3. Commercial beneficiaries include sequencing companies, computer companies and private laboratories, who stand to benefit from increased demand for their products and opportunities for innovation and spread of best practice (NB: both Solexa and Oxford Nanopore Sequencing were developed within the UK, with benefits to our economy).

4. Anyone planning a large cloud-based computing project will be able to draw on the example and precedent we set here.

5. Policy makers, who will benefit from grounding their public policy and legislation, e.g. on food safety or pandemic preparedness, on a more solid understanding of bacterial evolution, epidemiology, population genetics and taxonomy. .

6. The wider public will benefit from the positive impacts on food security, reduced preservative use, and increased profitability of UK companies, resulting in stronger tax revenues for the UK.

This work will also make a decisive contribution through employment and training to enhancing the professional and research skills base of the United Kingdom, contributing to the development of the knowledge economy through the training of undergraduates and postgraduates in data intensive research techniques, using the common CLIMB-BIG-DATA platform.
Description ARTICnetwork and CLIMB-BIG-DATA joint workshop on COVID-19 data analysis 
Form Of Engagement Activity Participation in an activity, workshop or similar
Part Of Official Scheme? No
Geographic Reach International
Primary Audience Postgraduate students
Results and Impact 130 participants attended this workshop about COVID-19 data analysis using the ARTIC pipeline.
-66% of participants reported the workshop and the use of the ARTIC pipeline will improve their research scale or scope
-100% of participants considered the workshop relevant or extremely relevant
-90% of participants will be sharing the training/info with colleagues
-100% of participants would be very (22%) or extremely (78%) interested in other workshops like this one
Year(s) Of Engagement Activity 2021
Description CLIMB-BIG-DATA Online Bioinformatics Workshop 
Form Of Engagement Activity Participation in an activity, workshop or similar
Part Of Official Scheme? No
Geographic Reach National
Primary Audience Postgraduate students
Results and Impact 20 participants from 5 UK institutions attended the workshop.
Learning objectives
-Understand that most bioinformatics files are simple text files with a specific format
-Understand how to interact with a Command Line Interface
-Understand the client/server model
-Understand filesystem paths
-Learn how to login to a remote Unix server (ssh)
-Learn how to navigate and manipulate the filesystem (pwd, cd, ls, mkdir)
-Learn how to extract information from text files (cat, head, tail, grep, cut, sort ...)
-Learn to redirect STDOUT/STDERR / how to create simple pipes
-Learn how to use the Miniconda package manager to install a program (spades)
-Learn how to run a bioinformatics program and inspect its output

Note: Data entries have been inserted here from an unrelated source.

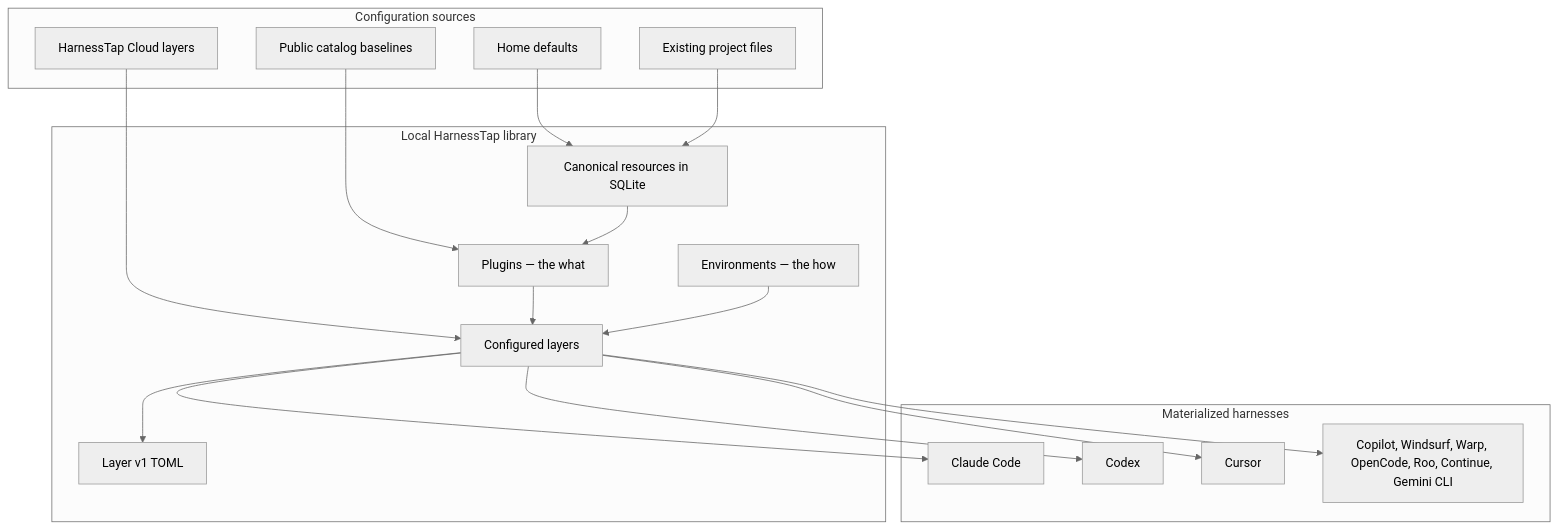
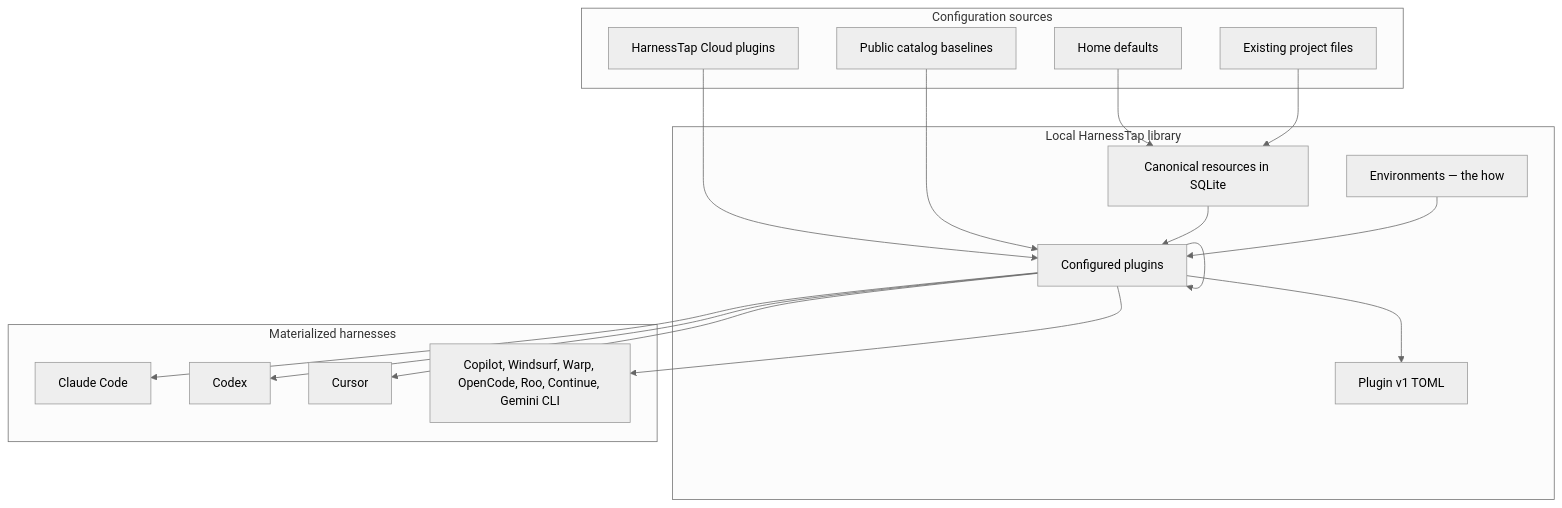
One commit to harnesstap/harnesstap changed the first of 3 diagrams in README.md. Above: the diagram before and after it, drawn with Mermaid (neutral theme). The commit also changed other lines of this file and 69 other files, not shown here.

Commit message:
docs: rename layer to plugin across docs, scenarios, and root files

````diff
--- a/README.md
+++ b/README.md
@@ -215,37 +215,37 @@
 ```mermaid
 flowchart TB
   subgraph Sources[Configuration sources]
     Home[Home defaults]
     Repo[Existing project files]
-    Cloud[HarnessTap Cloud layers]
+    Cloud[HarnessTap Cloud plugins]
     BuiltIn[Public catalog baselines]
   end
 
   subgraph Library[Local HarnessTap library]
     Resources[Canonical resources in SQLite]
     Plugins[Plugins — the what]
     Envs[Environments — the how]
-    Layers[Configured layers]
-    Bundles[Layer v1 TOML]
+    Plugins[Configured plugins]
+    Bundles[Plugin v1 TOML]
   end
 
   subgraph Targets[Materialized harnesses]
     Claude[Claude Code]
     Codex[Codex]
     Cursor[Cursor]
     Generic[Copilot, Windsurf, Warp, OpenCode, Roo, Continue, Gemini CLI]
   end
 
   Home --> Resources
   Repo --> Resources
-  Cloud --> Layers
+  Cloud --> Plugins
   BuiltIn --> Plugins
   Resources --> Plugins
-  Plugins --> Layers
-  Envs --> Layers
-  Layers --> Bundles
-  Layers --> Claude
-  Layers --> Codex
-  Layers --> Cursor
-  Layers --> Generic
+  Plugins --> Plugins
+  Envs --> Plugins
+  Plugins --> Bundles
+  Plugins --> Claude
+  Plugins --> Codex
+  Plugins --> Cursor
+  Plugins --> Generic
 ```
````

-overall contribution of this workshop to their bioinformatics skill and knowledge was rated "very good
-46% of participants said the workshop and the use of the bioinformatics skills given by it would improve their research scale or scope significantly (38% moderately)
-100% of participants considered the workshop as relevant or extremely relevant
Year(s) Of Engagement Activity 2020